You want to talk site history by throwing that Realtime Associates interview in my face, too? Go ahead. I remember a certain interview from around the time Console Wars was released, in which Tom Kalinske himself regarded the early Saturn launch as the biggest mistake SEGA ever made.
If you disagree… you must… hate… Tom Kalinske. You don’t hate Tom Kalinske, do you, Chris?
Oh, and you’re a soulless brain-leach who sucks exclusively on the lobes of idiots.

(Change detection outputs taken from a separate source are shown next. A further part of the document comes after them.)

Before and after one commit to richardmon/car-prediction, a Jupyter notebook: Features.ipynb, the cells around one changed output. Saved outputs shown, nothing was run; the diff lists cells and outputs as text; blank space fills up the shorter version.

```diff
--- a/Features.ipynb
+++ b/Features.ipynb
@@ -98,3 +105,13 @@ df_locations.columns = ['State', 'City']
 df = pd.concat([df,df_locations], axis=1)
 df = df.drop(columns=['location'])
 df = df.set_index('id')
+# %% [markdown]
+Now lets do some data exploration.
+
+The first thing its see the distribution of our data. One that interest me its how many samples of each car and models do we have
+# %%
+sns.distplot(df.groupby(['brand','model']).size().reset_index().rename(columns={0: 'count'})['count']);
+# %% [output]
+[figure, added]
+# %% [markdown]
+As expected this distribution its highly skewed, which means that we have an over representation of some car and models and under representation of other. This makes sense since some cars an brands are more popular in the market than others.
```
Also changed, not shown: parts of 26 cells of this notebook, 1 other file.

Chris: The Requiem, you son of a bitch. You know damn well Tom Kalinske is my favorite American who’s ever lived. Who do you think I celebrate on President’s Day? It ain’t George Washington or Abe Lincoln, I’ll tell ya that. In fact, I proudly wear my “What Would Tom Kalinske Do?” braided bracelet on my wrist to this day. Anytime one of you assholes on the site comes up with some stupid idea for an article, I just look down at my wrist, see that W.W.K.D. bracelet and launch into a curse-filled tirade that only a man of Kalinske’s fortitude and American know-how could muster.
So you think the Saturn was “successful” in Japan, eh? Well, I guess if you compared it to its paltry 1.5 million sales in North America, you could say make that argument, but it only sold about 6 million units in Japan compared to the PlayStation’s 9.3 billion units (give or take a few billion). In truth, the PlayStation kicked the Saturn’s ass just as hard in Japan as it did anywhere else in the world, so “success” and “Saturn” is a very relative.

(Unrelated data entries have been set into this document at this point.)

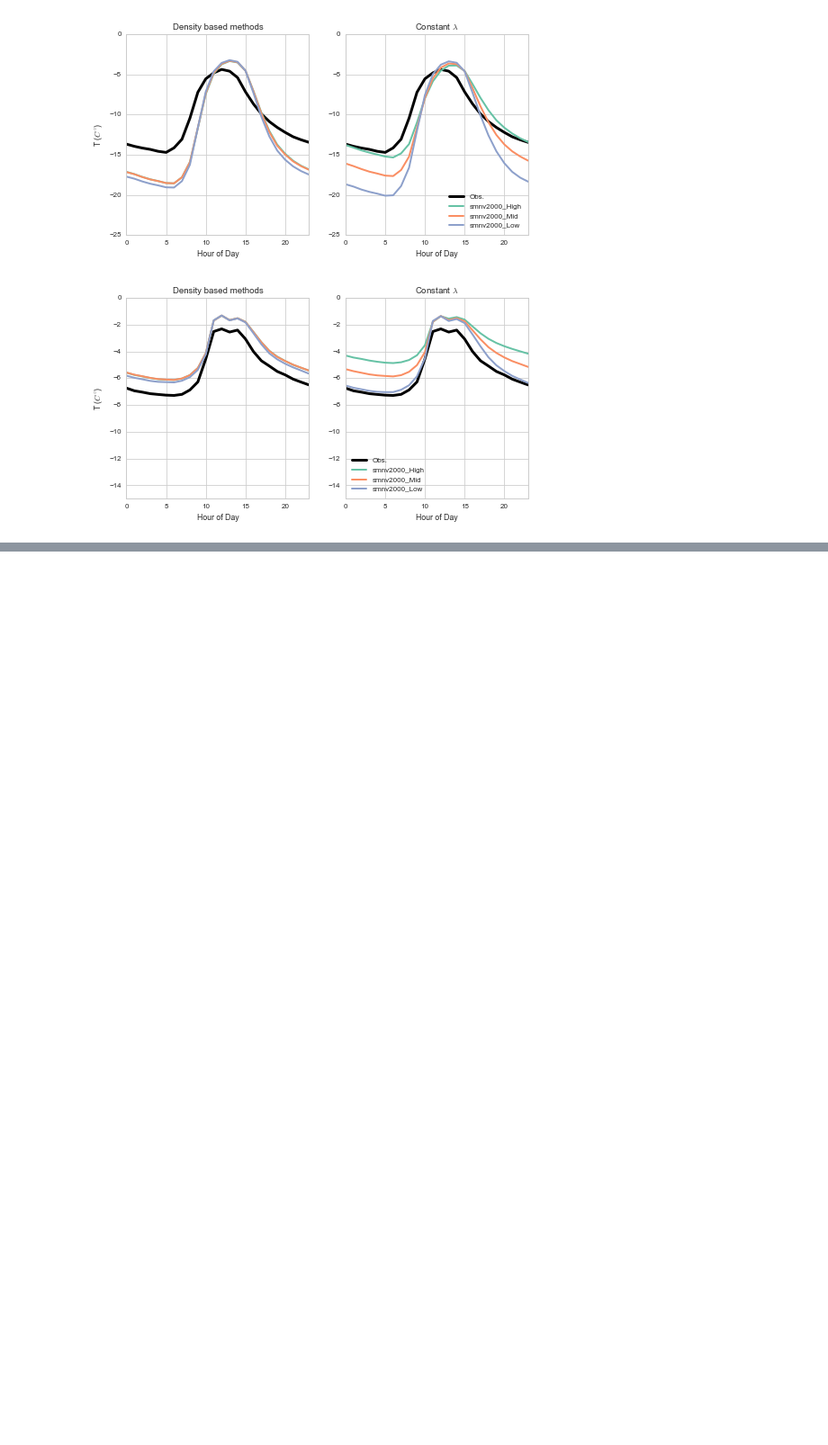
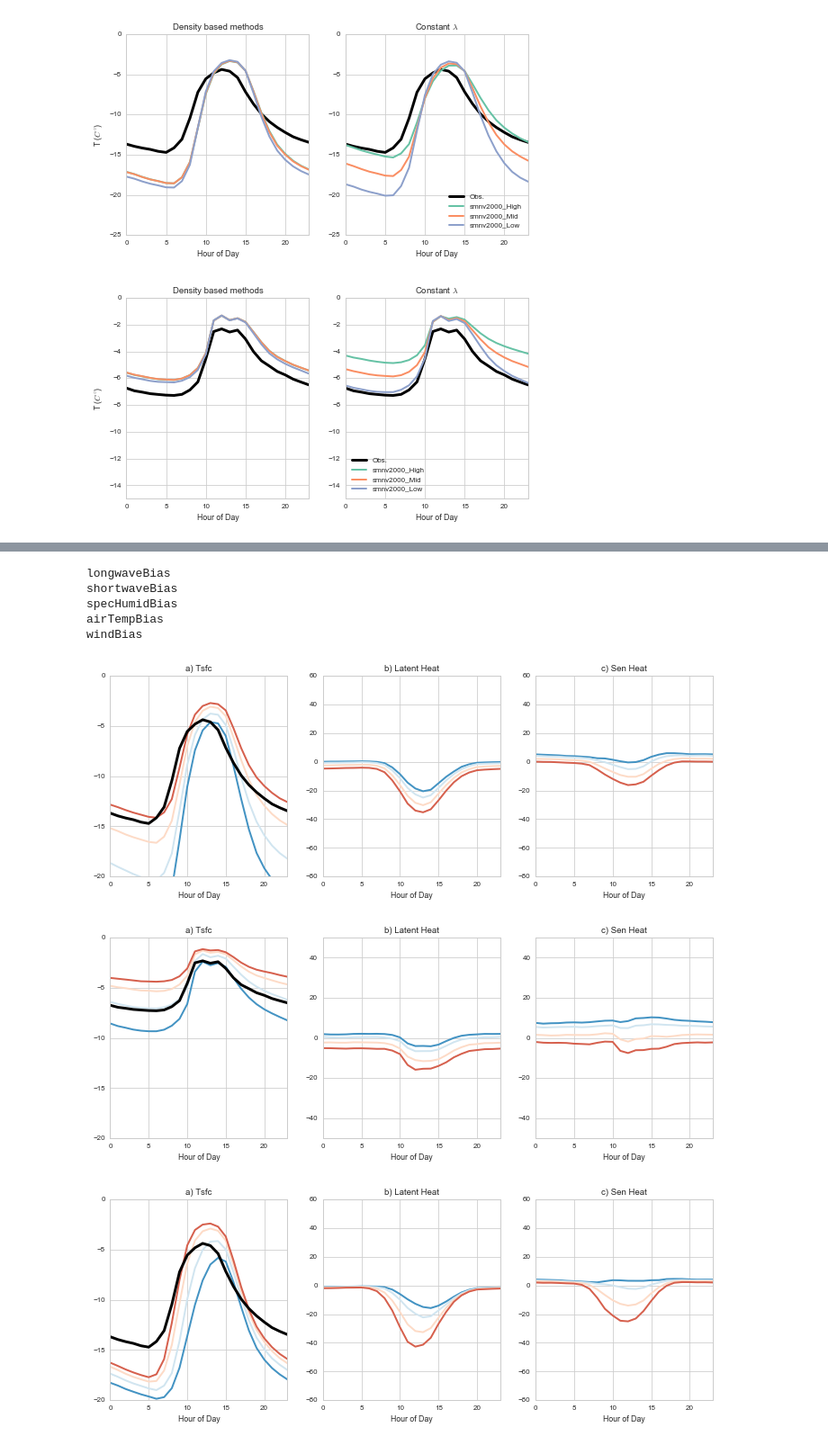
Before and after one commit to klapo/ModTsfc, a Jupyter notebook: ModTsfc.summaResults.diurnalTs.ipynb, the cells around one changed output, grey strips where cells are left out. Shown at 90% size. Drawn from its saved outputs; the diff is of its cells as text; code cells hidden in the pictures; blank space fills up the shorter version.

```diff
--- a/ModTsfc.summaResults.diurnalTs.ipynb
+++ b/ModTsfc.summaResults.diurnalTs.ipynb
@@ -562,0 +593,56 @@ axes[5].set_visible(False)
+# %%
+# -------------
+# Stability
+for exp in expMetUnc:
+    print(exp)
+    for s in siteNames:
+        tempDS = {}
+        # Formatting
+        if s == 'SWA':
+            ylims = [-80, 60]
+        if s == 'CDP':
+            ylims = [-50, 50]
+        fig, axes = plt.subplots(1, 3, figsize= (12, 4))
+        sns.set_palette('RdBu_r', 4)
+
+        hours = np.arange(0, 24)
+        ax = axes.flatten()[0]
+        criteria = results[s].SP
+        tempDS = results[s].swap_dims({'expID': 'exp'}).sel(exp=exp)
+        iterVar = sorted(expNames[exp], key=sortFun)
+
+        diurnalCriteria(ax, tempDS.swap_dims({'exp': 'expID'}), criteria, plotVar='scalarSnowTemp',
+                        palette=sns.color_palette('RdBu_r', 4), iterVar=iterVar, ylims=[-20, 0])
+        ax.plot(hours, force[s].snowTs.where(force[s].SP).groupby('time.hour').mean(dim='time'),
+                label='Obs', linewidth=3, color='k')
+
+        ax.set_title('a) Tsfc')
+
+        ax = axes.flatten()[1]
+        criteria = results[s].SP
+        tempDS = results[s].swap_dims({'expID': 'exp'}).sel(exp=exp)
+        iterVar = sorted(expNames[exp], key=sortFun)
+
+        diurnalCriteria(ax, tempDS.swap_dims({'exp': 'expID'}), criteria, plotVar='scalarLatHeatTotal',
+                        palette=sns.color_palette('RdBu_r', 4), iterVar=iterVar, ylims=ylims)
+        ax.set_title('b) Latent Heat')
+
+        ax = axes.flatten()[2]
+        tempDS = results[s].swap_dims({'expID': 'exp'}).sel(exp=exp)
+        iterVar = sorted(expNames[exp], key=sortFun)
+
+        diurnalCriteria(ax, tempDS.swap_dims({'exp': 'expID'}), criteria, plotVar='scalarSenHeatTotal',
+                        palette=sns.color_palette('RdBu_r', 4), iterVar=iterVar, ylims=ylims)
+        ax.set_title('c) Sen Heat')
+
+        os.chdir(dirPrint)
+        fig.savefig(s + '.' + exp + '.diurnalTurbulence.pdf', bbox_inches='tight')
+# %% [output]
+longwaveBias
+shortwaveBias
+specHumidBias
+airTempBias
+windBias
+[figure, added]
+[figure, added]
+[figure, added]
```
Also changed, not shown: parts of 12 cells of this notebook.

And yeah, the PlayStation had bigger third-party support at its launch compared to the Saturn, but out of those, only Ridge Racer and Total Eclipse Turbo were PlayStation exclusive. In fact, Total Eclipse was previously released on the mighty 3DO, and the Saturn got Total Eclipse Turbo’s sequel Solar Eclipse later on. Moreover, the PlayStation arguably didn’t have a system seller at launch, although Ridge Racer and Battle Arena Toshinden were both solid titles, but were certainly not better than the collective bad-assery that was Daytona USA, Virtua Fighter and Panzer Dragoon.
My point in all this is that the PlayStation’s software library at its launch wasn’t as strong as the offerings the Saturn had in September 1995, which, by then, had games like Virtua Cop, Virtua Racing, Shinobi Legions, SimCity 2000 and soon after SEGA Rally Championship. Why is this important? Because it proves that unlike what you claimed, the Saturn did, in fact, have plenty of games, at least initially, to compete against the PlayStation, despite its surprise launch.
It was only later when developers settled onto their preferred development platform (ie the PlayStation) that the software edge shifted into the PlayStation’s favor. The Saturn didn’t lose because of an early release; it lost because it was overpriced and lacked enough compelling third-party software due to costly development kits that required more development time than its PlayStation counterpart.
Alright, SEGA Nerds, here’s where you come in. Do you think The Requiem is right and the Saturn’s early launch was the main reason for its demise, or do you agree with Chris that a higher price and lack of continued third-party support was why it failed to compete with the PlayStation? Let us know in the comments below. The loser has to eat a bag of poo!